A Star Is Born Out of Authentic LOVE
“The Privilege of a Lifetime is Being Who You Are.”
I went to see A Star is Born for the second time last night – the encore addition with the extra scenes. I was so impacted, I drove home crying. I was sad and deeply impacted by the compassion and love in the film, and how Ally was able to separate Jack’s alcoholic disease from the man and love him so deeply – authentic love. It was also emotional at how much Ally’s character used a different form of disease that allowed her to get swayed into the “veneer image” of the money-making aspect of the music business that wanted to capitalize on her beauty and creativity, which took her farther away from her true, authentic nature and beauty. Both Jack and Ally’s addictions served to cover up their past of never feeling loved for who they were in their authenticity. They looked for approval externally because they didn’t know how to navigate the internal pain they both felt. I found myself asking how much does this show up in all of our lives? Where do we hide our authentic selves and voices to seek approval from the outside?
I was fascinated at how Jack kept trying to keep Ally connected to her genuine, authentic self, especially when she was becoming famous and letting her manager change her image to hit a bigger pop audience. The movie visually showed how her music and looks changed to reflect this more colorful veneer and trite lyrics. I was affected by watching Ally losing herself because of her subconscious need to be accepted and loved by the bigger collective that the music business was orchestrating. You can’t help but wonder if her audience would have wanted her more in her authentic way of being with her deep lyrics that opened people’s hearts. Jack certainly felt that is what people would want, and he could see she was getting lost in the bright shiny objects around her. It was so painful for him to watch her experiencing this it brought him farther away from his own loving presence.
Jack was struggling to stay connected to something real and authentic; Ally was his life line and his way of staying connected to some aspect of himself that could deeply explore his own loving nature so he didn’t have to keep numbing the pain of his past with alcohol.
As the movie progressed, Ally continued to buy into the veneer of her image and be swept away by it, while Jack amped up his drinking episodes at the height of her career (when she accepted a Grammy).
The final straw of the truth of greed was when the manager let Jack know the impact of his actions on Ally’s career. Was it an accident or was Jack trying to save her and himself? Is it possible his subconscious beliefs that were sabotaging both his and her career were actually an attempt to save them and bring them back to their true selves?

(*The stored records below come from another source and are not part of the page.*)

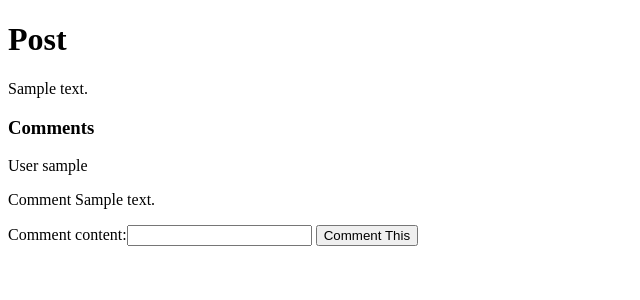
After one commit to Kevinab168/twitter_clone, a Django app: page /posts/1/ in a window 1280 px wide. The commit adds this page. Shown: the top 300 px of the page, without its empty margins (0-640 px from the left). Run offline with Django 3.2, Linux system fonts and the light colour scheme; tables that the repository leaves empty hold one stand-in row (values such as "Sample post").

Commit message:
Add commenting ability
- Create tests for comment
- Create view for posts examination
- Create post_info.html

```diff
--- a/make_posts/forms.py
+++ b/make_posts/forms.py
@@ -1,6 +1,6 @@
 from django import forms
 from django.contrib.auth.forms import AuthenticationForm, UsernameField
-from make_posts.models import Post
+from make_posts.models import Post, Comment
 
 
 class UserLoginForm(AuthenticationForm):
@@ -24,3 +24,12 @@ class PostForm(forms.ModelForm):
 
     def clean(self):
         super().clean()
+
+
+class CommentForm(forms.ModelForm):
+    class Meta:
+        model = Comment
+        fields = ['comment_content']
+        widgets = {
+            'comment_content': forms.TextInput(attrs={'data-test': 'text-input'})
+        }
--- a/make_posts/models.py
+++ b/make_posts/models.py
@@ -9,3 +9,9 @@ class User(AbstractUser):
 class Post(models.Model):
     content = models.TextField()
     user = models.ForeignKey(User, on_delete=models.CASCADE)
+
+
+class Comment(models.Model):
+    comment_content = models.TextField()
+    post = models.ForeignKey(Post, on_delete=models.CASCADE)
+    user = models.ForeignKey(User, on_delete=models.CASCADE)
--- /dev/null
+++ b/make_posts/templates/post_info.html
@@ -0,0 +1,22 @@
+{% extends "base.html" %}
+
+{% block content %}
+<div>
+    <h1>Post</h1>
+    <p>{{ post.content }}</p>
+    <h3>Comments</h3>
+    {% for comment in comments %}
+        <div>
+            <p>User {{ comment.user.username }}</p>
+            <p>Comment {{ comment.comment_content }}</p>
+        </div>
+    {% endfor %}
+</div>
+<div>
+    <form action="{% url 'post_info' post.pk %}" method="POST">
+        {% csrf_token %}
+        {{ form }}
+        <input type="submit" value="Comment This" data-test="create-comment">
+    </form>
+</div>
+{% endblock content %}
--- a/make_posts/templates/user_page.html
+++ b/make_posts/templates/user_page.html
@@ -11,10 +11,10 @@
 <div>
     <h2>List of all posts</h2>
     {% for post in posts %}
-    <div>
+    <a href="{% url 'post_info' post.pk %}" data-test="post-info"><div>
         <h1>Post: {{ post.pk }}</h1>
         <p>{{ post.content }}</p>
-    </div>
+    </div></a>
     {% endfor %}
     <h2>Make a New Post</h2>
     <form action="" method="POST">
--- a/twitter_clone/urls.py
+++ b/twitter_clone/urls.py
@@ -20,6 +20,7 @@ from . import views
 urlpatterns = [
     path('admin/', admin.site.urls),
     path('', views.homepage, name='homepage'),
-    path('login', views.log_in, name='log_in'),
-    path('users/<int:user_id>', views.user_page, name='user_page')
+    path('login/', views.log_in, name='log_in'),
+    path('users/<int:user_id>/', views.user_page, name='user_page'),
+    path('posts/<int:post_id>/', views.posts_info, name='post_info')
 ]
--- a/twitter_clone/views.py
+++ b/twitter_clone/views.py
@@ -1,7 +1,7 @@
 from django.shortcuts import render, redirect
 from django.contrib.auth import authenticate, login
-from make_posts.models import User, Post
-from make_posts.forms import UserLoginForm, PostForm
+from make_posts.models import User, Post, Comment
+from make_posts.forms import UserLoginForm, PostForm, CommentForm
 
 
 def homepage(request):
@@ -38,3 +38,21 @@ def user_page(request, user_id):
         'posts': all_posts
     }
     return render(request, 'user_page.html', context)
+
+
+def posts_info(request, post_id):
+    post = Post.objects.get(pk=post_id)
+    current_user = request.user
+    if request.method == "POST":
+        form = CommentForm(data=request.POST)
+        if form.is_valid():
+            comment_content = form.cleaned_data.get('comment_content')
+            Comment.objects.create(comment_content=comment_content, post=post, user=current_user)
+    form = CommentForm()
+    comments = Comment.objects.filter(post=post)
+    context = {
+        'post': post,
+        'form': form,
+        'comments': comments
+    }
+    return render(request, 'post_info.html', context)
```
Also changed, not shown: make_posts/tests/factories.py (+9 -1 lines), make_posts/tests/functional/test_twitter.py (+24 -2 lines), make_posts/migrations/0003_comment.py (added).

This is such a great movie for demonstrating where we are in our own collective. There are so many bright, shiny objects that continue to draw us in searching for external validation verses supporting us in connecting with something deeper inside of us – the pure LOVE we are made of.
This is our birthright: our ability to show love, be love and embody kindness and love. Where do you let the negative beliefs stop you from navigating the internal pain you feel for something to numb it out and temporarily let you feel better?
This movie is a great opportunity to look at ourselves and where we choose to skim the surface rather than dive into deeper terrain that may be uncomfortable in order to stop our pain and feel temporary suave.
Where can you be more kind and loving?
Where can you be less judgmental with yourselves and others?
How can you love yourself through the pain and negative thinking?
How will you shift your operating system to LOVE?
At the end of the movie, Ally is portrayed moving back into her real self with her natural hair color, no makeup and pure essence of love and beauty. Jack couldn’t save himself, but he saved her, which may have been his goal all along.
Living from love not only saves us, but also gives each of us the opportunity to heal and to bring our true selves to a world that is in desperate need of it.